[Dataset records]
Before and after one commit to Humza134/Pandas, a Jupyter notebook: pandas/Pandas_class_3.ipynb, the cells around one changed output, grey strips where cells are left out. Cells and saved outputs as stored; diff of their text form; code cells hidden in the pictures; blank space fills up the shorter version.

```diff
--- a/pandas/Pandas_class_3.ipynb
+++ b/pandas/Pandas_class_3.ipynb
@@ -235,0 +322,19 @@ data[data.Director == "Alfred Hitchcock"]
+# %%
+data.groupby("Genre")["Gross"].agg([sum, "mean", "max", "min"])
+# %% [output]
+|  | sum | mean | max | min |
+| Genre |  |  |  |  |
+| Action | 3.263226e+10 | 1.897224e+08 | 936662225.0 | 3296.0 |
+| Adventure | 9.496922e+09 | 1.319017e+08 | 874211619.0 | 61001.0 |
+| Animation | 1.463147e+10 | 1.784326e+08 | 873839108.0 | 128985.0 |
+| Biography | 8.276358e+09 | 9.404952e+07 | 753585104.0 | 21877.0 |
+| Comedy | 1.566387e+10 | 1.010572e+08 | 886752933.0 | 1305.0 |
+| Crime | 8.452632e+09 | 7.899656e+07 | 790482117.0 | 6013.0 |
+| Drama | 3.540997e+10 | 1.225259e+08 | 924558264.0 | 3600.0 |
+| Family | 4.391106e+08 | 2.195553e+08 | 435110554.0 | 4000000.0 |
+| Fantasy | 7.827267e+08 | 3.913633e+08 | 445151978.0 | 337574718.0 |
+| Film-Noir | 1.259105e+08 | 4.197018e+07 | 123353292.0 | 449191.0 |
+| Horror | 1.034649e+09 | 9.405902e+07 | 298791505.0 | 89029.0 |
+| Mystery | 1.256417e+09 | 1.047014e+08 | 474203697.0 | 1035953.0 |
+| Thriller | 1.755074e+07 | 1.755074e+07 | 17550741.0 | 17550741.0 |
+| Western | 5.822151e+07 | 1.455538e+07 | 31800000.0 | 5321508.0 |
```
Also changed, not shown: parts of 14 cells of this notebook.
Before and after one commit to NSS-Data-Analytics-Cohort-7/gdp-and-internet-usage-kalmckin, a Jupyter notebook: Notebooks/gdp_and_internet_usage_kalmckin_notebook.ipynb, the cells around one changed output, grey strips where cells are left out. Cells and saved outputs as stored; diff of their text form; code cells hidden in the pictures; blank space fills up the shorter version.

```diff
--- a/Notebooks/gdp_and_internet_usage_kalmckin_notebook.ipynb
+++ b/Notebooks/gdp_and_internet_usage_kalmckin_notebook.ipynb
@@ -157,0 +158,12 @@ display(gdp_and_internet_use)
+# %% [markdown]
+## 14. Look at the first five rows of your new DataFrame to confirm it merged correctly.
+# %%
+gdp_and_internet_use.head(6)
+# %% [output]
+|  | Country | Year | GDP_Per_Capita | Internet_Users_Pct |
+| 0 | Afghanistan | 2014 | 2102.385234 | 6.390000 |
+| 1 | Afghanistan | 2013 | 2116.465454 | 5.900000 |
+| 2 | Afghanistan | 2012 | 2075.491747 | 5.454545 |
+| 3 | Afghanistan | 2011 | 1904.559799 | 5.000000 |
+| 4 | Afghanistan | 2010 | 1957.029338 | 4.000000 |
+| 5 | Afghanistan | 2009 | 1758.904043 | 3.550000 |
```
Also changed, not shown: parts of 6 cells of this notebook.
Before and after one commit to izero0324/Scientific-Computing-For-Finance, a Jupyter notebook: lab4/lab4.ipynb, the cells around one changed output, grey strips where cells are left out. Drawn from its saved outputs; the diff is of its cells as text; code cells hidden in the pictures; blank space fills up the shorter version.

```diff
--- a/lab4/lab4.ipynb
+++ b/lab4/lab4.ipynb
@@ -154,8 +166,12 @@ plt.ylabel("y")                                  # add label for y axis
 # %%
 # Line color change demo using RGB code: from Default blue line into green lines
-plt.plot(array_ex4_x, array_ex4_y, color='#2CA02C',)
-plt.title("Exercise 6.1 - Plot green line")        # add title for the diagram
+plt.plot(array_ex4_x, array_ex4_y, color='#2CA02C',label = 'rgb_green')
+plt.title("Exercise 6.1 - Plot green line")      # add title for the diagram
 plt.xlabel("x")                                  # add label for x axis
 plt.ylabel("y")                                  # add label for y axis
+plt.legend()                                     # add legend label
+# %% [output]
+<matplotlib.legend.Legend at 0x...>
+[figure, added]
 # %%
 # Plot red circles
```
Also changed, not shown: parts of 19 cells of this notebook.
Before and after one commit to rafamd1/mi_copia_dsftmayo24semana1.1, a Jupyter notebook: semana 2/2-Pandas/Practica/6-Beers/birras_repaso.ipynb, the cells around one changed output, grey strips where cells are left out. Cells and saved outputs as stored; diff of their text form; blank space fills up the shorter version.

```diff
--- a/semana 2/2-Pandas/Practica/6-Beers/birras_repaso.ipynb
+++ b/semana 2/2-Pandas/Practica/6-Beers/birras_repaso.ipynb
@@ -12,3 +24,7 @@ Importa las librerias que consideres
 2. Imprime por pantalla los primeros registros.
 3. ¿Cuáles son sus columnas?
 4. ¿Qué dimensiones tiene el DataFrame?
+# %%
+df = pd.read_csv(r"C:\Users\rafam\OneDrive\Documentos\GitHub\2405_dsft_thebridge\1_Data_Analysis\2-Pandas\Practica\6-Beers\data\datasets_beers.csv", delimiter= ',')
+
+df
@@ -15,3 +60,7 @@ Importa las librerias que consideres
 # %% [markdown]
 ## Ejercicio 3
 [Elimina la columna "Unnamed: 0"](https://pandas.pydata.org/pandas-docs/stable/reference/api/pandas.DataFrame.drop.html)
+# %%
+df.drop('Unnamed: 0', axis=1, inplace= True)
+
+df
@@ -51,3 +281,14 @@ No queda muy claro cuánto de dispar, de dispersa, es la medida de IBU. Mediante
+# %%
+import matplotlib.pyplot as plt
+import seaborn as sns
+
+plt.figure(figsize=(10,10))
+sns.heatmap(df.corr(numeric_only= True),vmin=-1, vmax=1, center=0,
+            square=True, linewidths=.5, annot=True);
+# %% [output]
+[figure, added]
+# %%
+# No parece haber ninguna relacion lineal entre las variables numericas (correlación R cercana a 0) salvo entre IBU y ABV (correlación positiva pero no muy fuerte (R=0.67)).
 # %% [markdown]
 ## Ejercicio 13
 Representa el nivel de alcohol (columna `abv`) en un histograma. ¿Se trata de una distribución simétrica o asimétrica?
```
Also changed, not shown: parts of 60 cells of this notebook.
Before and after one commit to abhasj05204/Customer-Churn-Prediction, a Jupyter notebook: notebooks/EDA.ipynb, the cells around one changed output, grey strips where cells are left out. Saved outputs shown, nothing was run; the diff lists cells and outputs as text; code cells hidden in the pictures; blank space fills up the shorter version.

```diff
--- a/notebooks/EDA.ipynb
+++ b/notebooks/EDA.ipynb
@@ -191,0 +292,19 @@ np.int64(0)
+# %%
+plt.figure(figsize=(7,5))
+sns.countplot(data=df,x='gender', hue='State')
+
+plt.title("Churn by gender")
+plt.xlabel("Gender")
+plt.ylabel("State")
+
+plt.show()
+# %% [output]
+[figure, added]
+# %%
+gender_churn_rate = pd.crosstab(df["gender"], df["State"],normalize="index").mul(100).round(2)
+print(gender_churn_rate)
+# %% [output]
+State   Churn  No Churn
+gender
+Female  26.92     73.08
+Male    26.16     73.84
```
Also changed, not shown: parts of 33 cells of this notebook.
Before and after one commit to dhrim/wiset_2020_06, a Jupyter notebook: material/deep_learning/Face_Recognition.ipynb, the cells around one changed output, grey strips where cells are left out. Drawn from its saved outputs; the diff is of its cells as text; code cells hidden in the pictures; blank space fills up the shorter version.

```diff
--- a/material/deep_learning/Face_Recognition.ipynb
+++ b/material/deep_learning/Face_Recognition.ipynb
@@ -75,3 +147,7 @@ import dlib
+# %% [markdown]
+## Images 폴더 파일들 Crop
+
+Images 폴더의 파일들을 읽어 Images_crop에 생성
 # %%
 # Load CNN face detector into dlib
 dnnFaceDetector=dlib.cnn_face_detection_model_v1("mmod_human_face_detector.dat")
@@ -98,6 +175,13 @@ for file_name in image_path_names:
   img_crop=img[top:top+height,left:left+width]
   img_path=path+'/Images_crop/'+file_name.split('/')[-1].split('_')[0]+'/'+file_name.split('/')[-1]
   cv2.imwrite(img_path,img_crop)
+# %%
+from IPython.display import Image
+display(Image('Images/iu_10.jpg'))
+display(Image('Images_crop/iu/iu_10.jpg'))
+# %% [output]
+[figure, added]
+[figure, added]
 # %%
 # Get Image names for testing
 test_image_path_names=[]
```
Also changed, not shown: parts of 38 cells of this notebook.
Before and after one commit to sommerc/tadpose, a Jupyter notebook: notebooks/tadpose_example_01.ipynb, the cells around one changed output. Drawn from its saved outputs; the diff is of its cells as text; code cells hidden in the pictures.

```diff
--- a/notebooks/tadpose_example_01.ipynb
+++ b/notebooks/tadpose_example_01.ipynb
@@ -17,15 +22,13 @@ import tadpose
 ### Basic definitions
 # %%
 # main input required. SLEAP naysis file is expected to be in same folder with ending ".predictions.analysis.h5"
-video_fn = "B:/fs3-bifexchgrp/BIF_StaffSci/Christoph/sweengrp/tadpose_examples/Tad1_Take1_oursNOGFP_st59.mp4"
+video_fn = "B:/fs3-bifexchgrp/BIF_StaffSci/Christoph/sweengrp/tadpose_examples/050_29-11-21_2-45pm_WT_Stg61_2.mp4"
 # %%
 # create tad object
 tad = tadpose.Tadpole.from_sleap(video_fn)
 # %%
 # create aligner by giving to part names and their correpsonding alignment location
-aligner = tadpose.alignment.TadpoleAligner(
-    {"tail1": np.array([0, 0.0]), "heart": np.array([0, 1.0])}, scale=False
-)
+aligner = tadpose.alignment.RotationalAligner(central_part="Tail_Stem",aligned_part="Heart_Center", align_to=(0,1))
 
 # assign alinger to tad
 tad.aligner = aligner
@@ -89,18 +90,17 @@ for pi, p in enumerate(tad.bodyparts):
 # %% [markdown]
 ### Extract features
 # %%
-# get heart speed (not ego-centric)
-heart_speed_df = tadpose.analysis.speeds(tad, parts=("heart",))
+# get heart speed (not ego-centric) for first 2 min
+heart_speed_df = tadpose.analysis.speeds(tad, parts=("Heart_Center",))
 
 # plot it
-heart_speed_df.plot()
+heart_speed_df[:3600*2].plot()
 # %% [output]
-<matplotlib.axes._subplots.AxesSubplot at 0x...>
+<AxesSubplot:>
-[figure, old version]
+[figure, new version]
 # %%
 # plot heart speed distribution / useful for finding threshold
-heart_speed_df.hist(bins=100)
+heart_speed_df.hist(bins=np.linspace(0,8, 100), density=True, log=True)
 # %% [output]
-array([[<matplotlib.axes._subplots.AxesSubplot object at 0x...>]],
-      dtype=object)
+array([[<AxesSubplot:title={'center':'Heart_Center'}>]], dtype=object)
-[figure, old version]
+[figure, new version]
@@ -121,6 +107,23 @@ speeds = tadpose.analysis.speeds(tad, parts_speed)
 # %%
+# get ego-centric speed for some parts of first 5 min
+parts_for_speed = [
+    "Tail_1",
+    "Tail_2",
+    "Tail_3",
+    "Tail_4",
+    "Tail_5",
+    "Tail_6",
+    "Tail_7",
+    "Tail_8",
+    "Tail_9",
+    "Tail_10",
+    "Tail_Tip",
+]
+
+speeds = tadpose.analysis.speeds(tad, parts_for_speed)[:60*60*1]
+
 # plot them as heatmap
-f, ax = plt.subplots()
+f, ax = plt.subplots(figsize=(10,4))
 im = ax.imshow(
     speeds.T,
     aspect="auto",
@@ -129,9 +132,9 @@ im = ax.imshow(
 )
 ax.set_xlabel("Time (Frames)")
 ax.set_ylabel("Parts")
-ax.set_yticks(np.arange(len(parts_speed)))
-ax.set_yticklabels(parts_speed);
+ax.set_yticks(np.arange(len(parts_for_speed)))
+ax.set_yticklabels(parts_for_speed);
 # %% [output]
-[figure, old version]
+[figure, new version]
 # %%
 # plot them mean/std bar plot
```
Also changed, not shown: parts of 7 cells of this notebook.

* _WHAT TO DO_:
Look through the entries above. Copy out every line holding the word "Afghanistan".

* _RESPONSE TO THIS TASK_:
+| 0 | Afghanistan | 2014 | 2102.385234 | 6.390000 |
+| 1 | Afghanistan | 2013 | 2116.465454 | 5.900000 |
+| 2 | Afghanistan | 2012 | 2075.491747 | 5.454545 |
+| 3 | Afghanistan | 2011 | 1904.559799 | 5.000000 |
+| 4 | Afghanistan | 2010 | 1957.029338 | 4.000000 |
+| 5 | Afghanistan | 2009 | 1758.904043 | 3.550000 |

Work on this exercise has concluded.